Climate change in Switzerland: A review of physical, institutional and political aspects
Climate change is clearly discernible in observed climate records in Switzerland. It impacts on natural systems, ecosystems, and economic sectors such as agriculture, tourism, and energy, and it affects Swiss livelihood in various ways. The observed and projected changes call for a response from the political system, which in Switzerland is characterized by federalism and direct democratic instruments. Swiss climate science embraces natural and social sciences and builds on institutionalized links between researchers, public and private stakeholders. In this article, we review the physical, institutional, and political aspects of climate change in Switzerland. We show how the current state of Swiss climate science and policy developed over the past 20 years in the context of international developments and national responses.
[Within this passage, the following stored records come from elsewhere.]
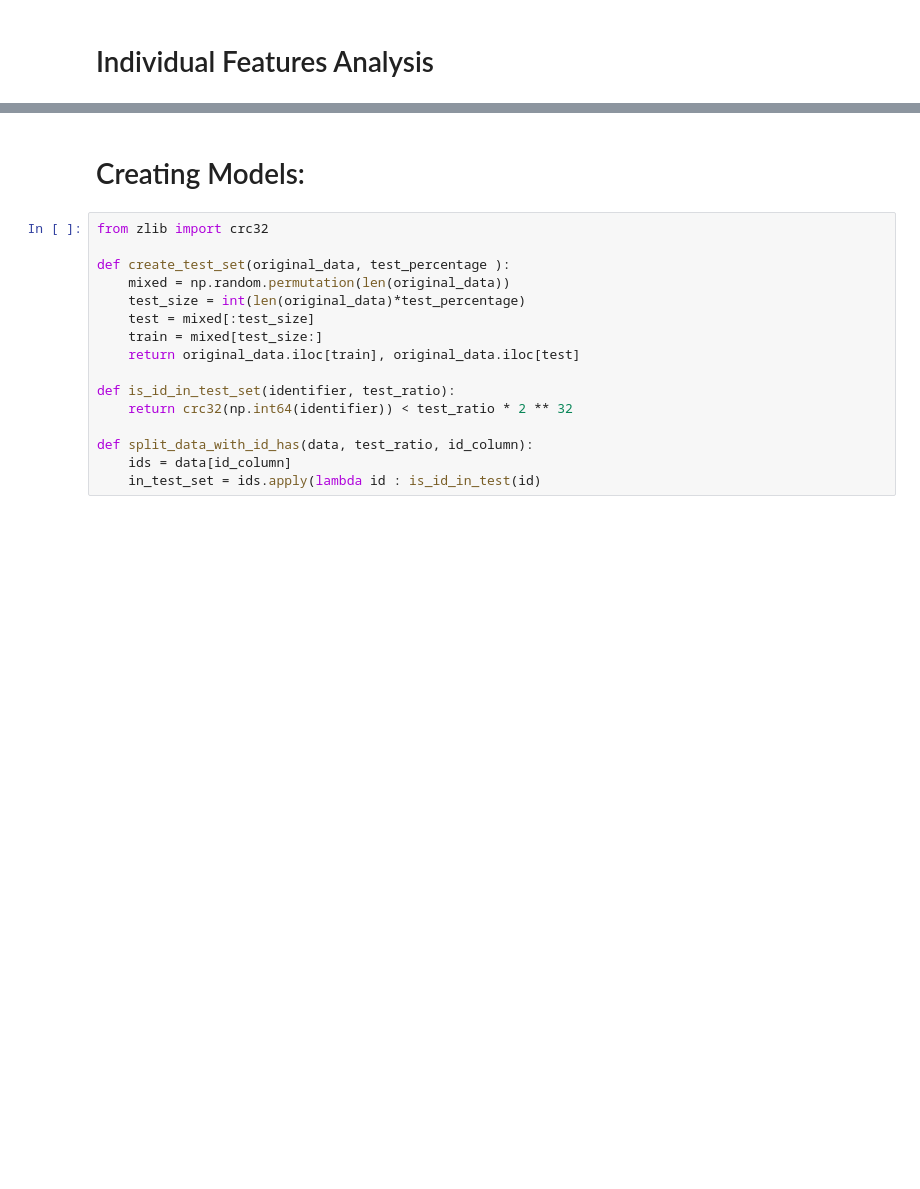
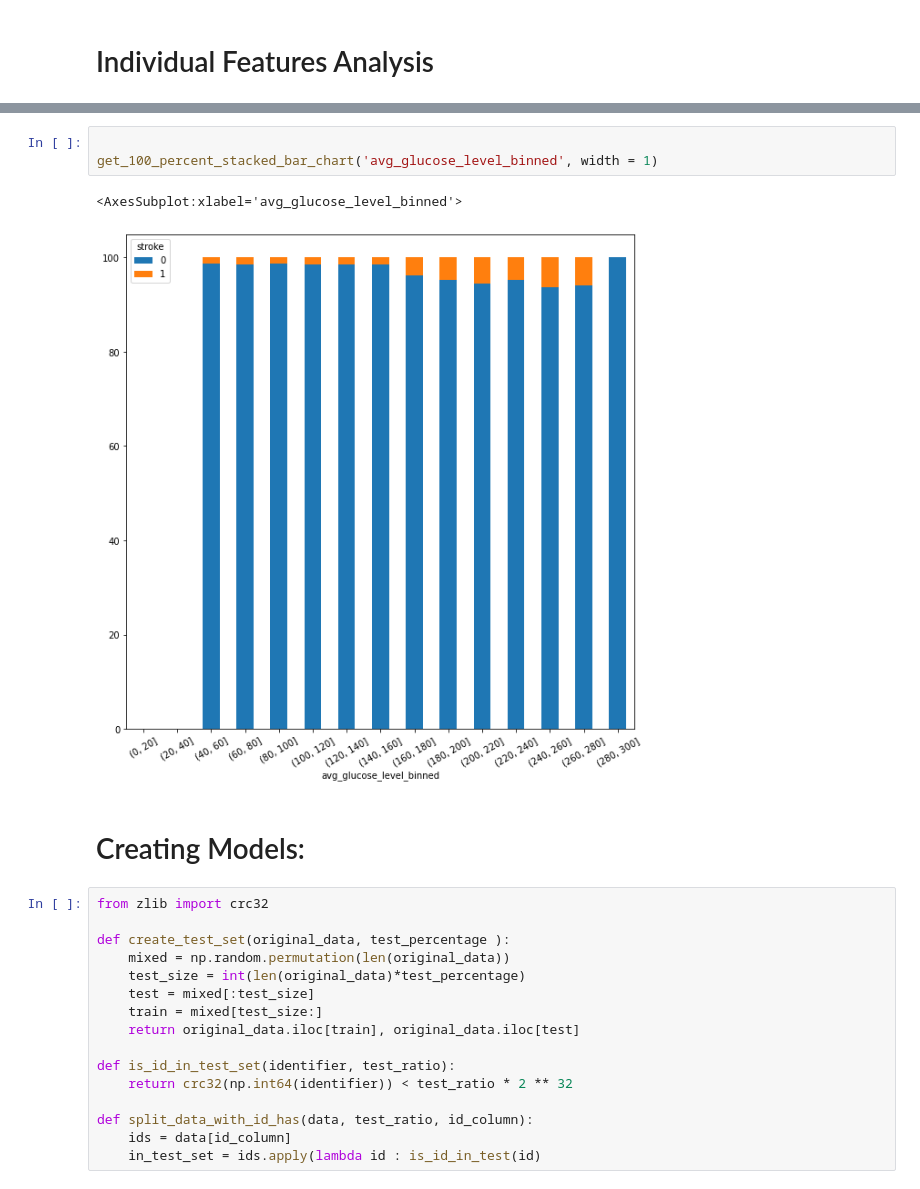
Before and after one commit to nghiepluu/stroke_detection, a Jupyter notebook: Dissertation.ipynb, the cells around one changed output, grey strips where cells are left out. Cells and saved outputs as stored; diff of their text form; blank space fills up the shorter version.

```diff
--- a/Dissertation.ipynb
+++ b/Dissertation.ipynb
@@ -217,3 +323,9 @@ axis.set_title('Correlation Matrix');
+# %%
+
+get_100_percent_stacked_bar_chart('avg_glucose_level_binned', width = 1)
+# %% [output]
+<AxesSubplot:xlabel='avg_glucose_level_binned'>
+[figure, added]
 # %% [markdown]
 # Creating Models:
 # %%
```
Also changed, not shown: parts of 18 cells of this notebook.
Specific to Switzerland is its topographic setting with mountain regions and lowlands on both sides of the Alpine ridge, which makes climate change clearly apparent and for some aspects (tourist sector, hydropower, and extreme events) highly relevant and better perceivable (e.g., retreating glaciers). Not surprisingly the Alpine region is of central interest in Swiss climate change studies.